▶ Data for this exercise:
■ ■ ■ ■ ■
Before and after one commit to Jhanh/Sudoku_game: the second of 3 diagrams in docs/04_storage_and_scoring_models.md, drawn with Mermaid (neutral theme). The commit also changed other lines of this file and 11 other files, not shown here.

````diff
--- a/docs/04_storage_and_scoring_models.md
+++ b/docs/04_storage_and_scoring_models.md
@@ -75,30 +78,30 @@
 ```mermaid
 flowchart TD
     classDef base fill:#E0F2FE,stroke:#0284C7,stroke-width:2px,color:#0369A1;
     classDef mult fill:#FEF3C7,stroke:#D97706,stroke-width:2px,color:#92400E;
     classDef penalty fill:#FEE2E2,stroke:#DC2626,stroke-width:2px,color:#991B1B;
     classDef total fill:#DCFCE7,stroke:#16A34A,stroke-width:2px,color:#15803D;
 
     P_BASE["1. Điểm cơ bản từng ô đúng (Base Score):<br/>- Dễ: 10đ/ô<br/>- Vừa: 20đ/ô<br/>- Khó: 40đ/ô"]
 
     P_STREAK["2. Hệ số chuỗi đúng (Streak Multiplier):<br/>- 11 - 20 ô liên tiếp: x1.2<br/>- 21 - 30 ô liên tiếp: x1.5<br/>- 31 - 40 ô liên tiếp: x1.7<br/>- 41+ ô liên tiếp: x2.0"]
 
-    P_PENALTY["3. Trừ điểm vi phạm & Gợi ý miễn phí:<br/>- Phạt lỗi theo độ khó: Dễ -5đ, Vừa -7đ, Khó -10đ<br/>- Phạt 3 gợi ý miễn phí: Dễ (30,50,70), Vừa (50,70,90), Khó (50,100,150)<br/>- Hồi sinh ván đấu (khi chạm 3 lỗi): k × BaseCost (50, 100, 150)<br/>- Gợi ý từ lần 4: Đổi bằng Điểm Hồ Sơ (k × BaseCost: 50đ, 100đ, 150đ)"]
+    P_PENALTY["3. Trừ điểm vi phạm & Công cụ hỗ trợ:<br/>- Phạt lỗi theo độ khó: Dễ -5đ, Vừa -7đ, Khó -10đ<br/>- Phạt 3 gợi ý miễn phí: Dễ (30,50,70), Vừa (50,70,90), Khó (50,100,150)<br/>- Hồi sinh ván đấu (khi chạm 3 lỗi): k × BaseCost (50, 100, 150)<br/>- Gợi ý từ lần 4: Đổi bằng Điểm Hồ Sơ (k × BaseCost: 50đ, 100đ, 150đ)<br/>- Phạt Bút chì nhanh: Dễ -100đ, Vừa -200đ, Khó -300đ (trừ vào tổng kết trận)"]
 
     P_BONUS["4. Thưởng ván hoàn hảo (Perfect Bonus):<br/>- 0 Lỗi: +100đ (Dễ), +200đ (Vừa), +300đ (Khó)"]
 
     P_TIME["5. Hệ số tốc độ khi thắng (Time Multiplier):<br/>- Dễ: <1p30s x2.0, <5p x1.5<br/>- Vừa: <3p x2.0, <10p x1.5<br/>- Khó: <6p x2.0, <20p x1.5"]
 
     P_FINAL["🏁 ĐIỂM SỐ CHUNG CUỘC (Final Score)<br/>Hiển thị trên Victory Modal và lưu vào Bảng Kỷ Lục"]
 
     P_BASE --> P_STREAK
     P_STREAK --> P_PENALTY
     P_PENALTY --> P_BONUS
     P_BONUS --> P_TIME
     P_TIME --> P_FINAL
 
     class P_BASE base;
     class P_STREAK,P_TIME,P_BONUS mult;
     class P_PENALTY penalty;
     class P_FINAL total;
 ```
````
■ ■ ■ ■ ■
Scan the entries above for the line containing "ĐIỂM SỐ CHUNG", and copy it and all lines after it exactly, down to and including the line containing "class P_BASE base;".

     P_FINAL["🏁 ĐIỂM SỐ CHUNG CUỘC (Final Score)<br/>Hiển thị trên Victory Modal và lưu vào Bảng Kỷ Lục"]
 
     P_BASE --> P_STREAK
     P_STREAK --> P_PENALTY
     P_PENALTY --> P_BONUS
     P_BONUS --> P_TIME
     P_TIME --> P_FINAL
 
     class P_BASE base;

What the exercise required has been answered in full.